- Task directions
Search the entries for the string "excluding" and give the number of lines that hold it, nothing more.

━━━━━ Records ━━━━━

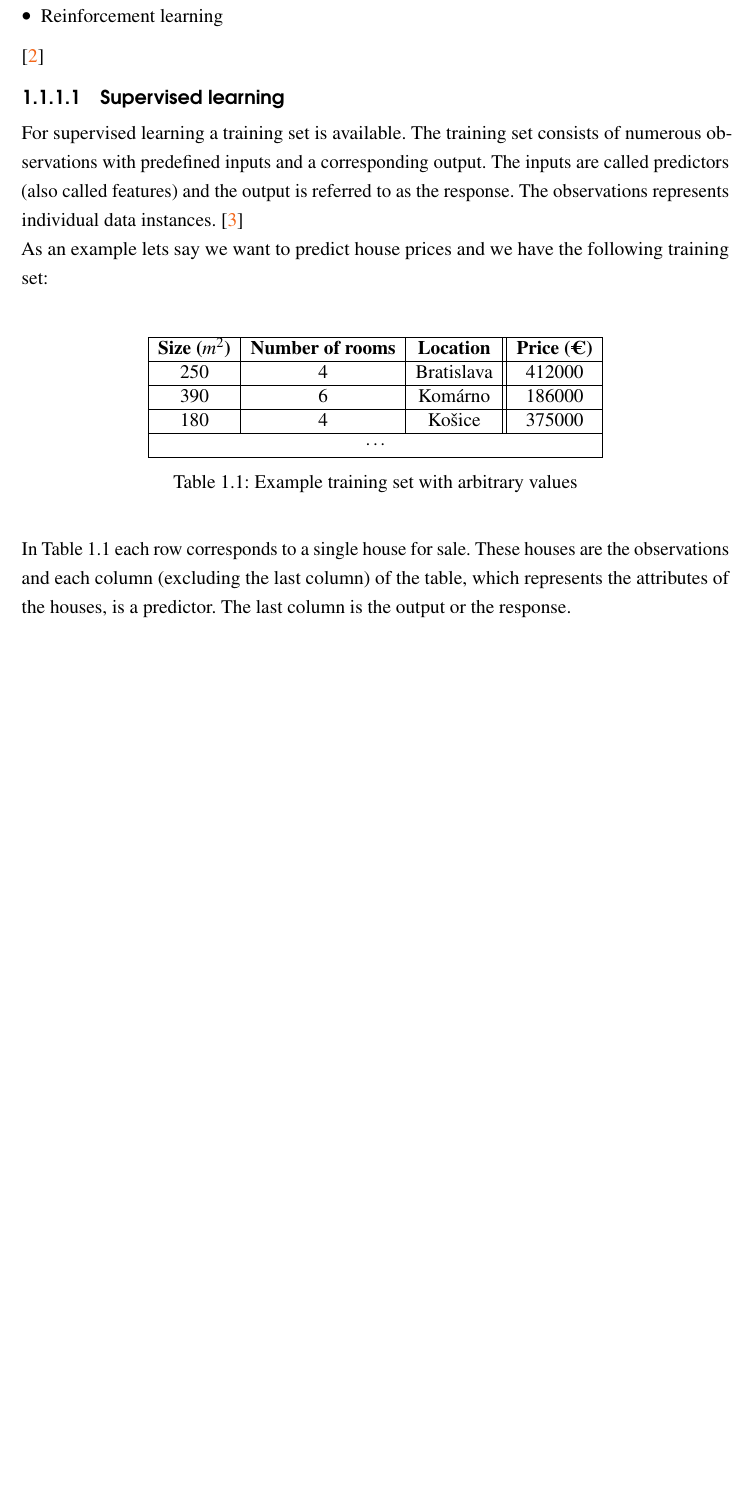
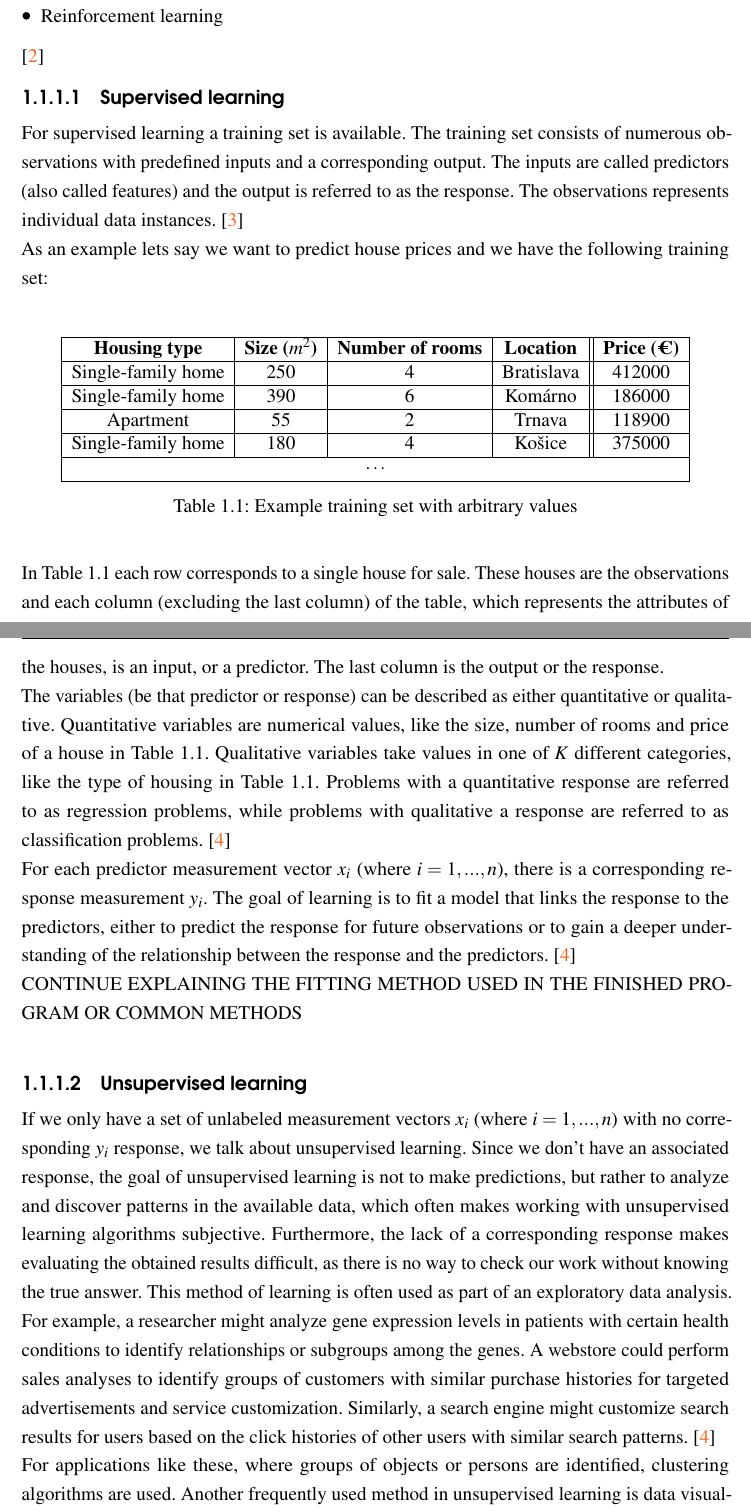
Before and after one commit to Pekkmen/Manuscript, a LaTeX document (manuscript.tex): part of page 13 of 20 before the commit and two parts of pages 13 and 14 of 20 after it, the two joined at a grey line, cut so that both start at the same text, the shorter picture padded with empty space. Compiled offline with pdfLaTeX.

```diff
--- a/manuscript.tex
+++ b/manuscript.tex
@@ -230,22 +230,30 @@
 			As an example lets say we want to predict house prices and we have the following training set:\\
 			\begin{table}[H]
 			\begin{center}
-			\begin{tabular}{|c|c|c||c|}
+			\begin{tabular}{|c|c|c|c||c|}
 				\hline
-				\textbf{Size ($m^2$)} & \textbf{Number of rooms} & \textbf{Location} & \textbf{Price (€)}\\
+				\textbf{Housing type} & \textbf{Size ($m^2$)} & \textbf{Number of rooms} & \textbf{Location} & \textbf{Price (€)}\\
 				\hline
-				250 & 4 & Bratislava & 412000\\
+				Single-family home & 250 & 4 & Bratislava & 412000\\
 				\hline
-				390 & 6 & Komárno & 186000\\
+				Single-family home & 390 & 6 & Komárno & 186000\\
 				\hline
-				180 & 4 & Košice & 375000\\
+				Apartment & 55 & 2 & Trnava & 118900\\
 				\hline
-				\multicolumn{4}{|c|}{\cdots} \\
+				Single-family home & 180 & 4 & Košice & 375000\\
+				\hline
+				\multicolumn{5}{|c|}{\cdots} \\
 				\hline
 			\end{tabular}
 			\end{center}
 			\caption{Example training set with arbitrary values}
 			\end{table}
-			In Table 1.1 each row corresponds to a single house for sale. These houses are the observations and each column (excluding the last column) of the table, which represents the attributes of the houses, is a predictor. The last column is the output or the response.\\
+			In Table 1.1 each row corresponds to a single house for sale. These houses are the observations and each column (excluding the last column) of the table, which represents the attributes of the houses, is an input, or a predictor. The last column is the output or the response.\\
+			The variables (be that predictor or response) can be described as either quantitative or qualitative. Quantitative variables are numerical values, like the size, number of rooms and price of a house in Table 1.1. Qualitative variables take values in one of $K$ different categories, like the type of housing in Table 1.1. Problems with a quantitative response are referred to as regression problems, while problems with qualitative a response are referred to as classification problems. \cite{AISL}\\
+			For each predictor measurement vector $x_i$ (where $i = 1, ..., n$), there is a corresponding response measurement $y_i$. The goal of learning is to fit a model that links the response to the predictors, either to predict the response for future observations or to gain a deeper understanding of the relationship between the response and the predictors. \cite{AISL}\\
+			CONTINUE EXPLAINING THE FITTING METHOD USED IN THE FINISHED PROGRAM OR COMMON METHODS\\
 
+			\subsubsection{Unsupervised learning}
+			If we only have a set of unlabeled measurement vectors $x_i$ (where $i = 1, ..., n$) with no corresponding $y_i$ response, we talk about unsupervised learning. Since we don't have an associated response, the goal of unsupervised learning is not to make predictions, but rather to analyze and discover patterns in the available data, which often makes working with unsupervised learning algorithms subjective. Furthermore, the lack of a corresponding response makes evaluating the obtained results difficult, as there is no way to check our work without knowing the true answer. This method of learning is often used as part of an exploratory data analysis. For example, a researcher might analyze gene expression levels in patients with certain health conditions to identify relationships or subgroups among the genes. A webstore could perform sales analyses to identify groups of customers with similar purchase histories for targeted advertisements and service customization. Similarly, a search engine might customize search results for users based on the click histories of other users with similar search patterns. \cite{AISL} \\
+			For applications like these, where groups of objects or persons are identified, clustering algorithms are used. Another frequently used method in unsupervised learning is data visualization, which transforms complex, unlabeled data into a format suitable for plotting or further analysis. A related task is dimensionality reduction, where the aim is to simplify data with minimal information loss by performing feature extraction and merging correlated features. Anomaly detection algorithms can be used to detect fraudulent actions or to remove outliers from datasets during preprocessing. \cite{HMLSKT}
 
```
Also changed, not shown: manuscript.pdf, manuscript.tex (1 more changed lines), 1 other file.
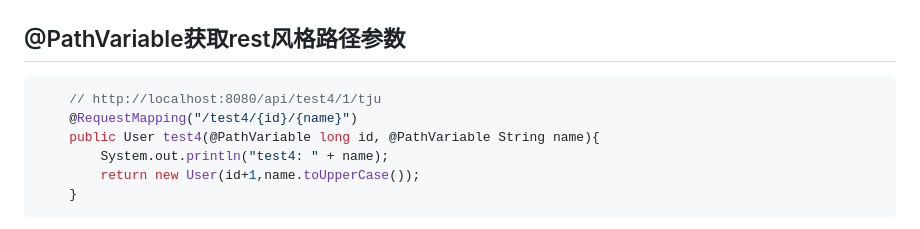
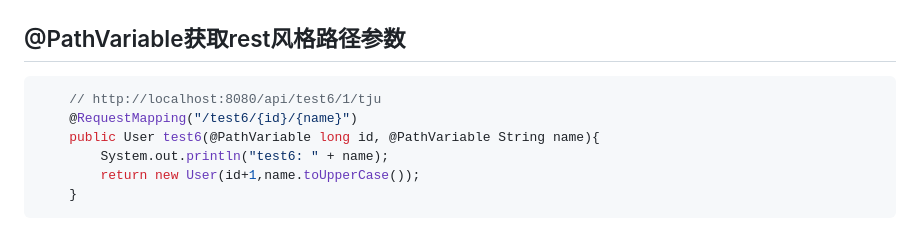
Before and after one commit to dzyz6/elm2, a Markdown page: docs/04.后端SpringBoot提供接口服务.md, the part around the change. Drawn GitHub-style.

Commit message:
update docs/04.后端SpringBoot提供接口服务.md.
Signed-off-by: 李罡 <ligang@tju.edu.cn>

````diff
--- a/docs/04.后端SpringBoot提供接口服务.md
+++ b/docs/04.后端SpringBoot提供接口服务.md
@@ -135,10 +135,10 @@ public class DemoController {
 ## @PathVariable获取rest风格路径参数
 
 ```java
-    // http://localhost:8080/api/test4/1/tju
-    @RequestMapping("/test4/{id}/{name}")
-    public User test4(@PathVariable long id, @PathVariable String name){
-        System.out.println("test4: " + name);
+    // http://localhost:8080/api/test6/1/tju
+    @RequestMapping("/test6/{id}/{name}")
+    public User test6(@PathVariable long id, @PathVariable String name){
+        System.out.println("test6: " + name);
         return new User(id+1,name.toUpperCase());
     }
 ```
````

━━━━━

- Task output
2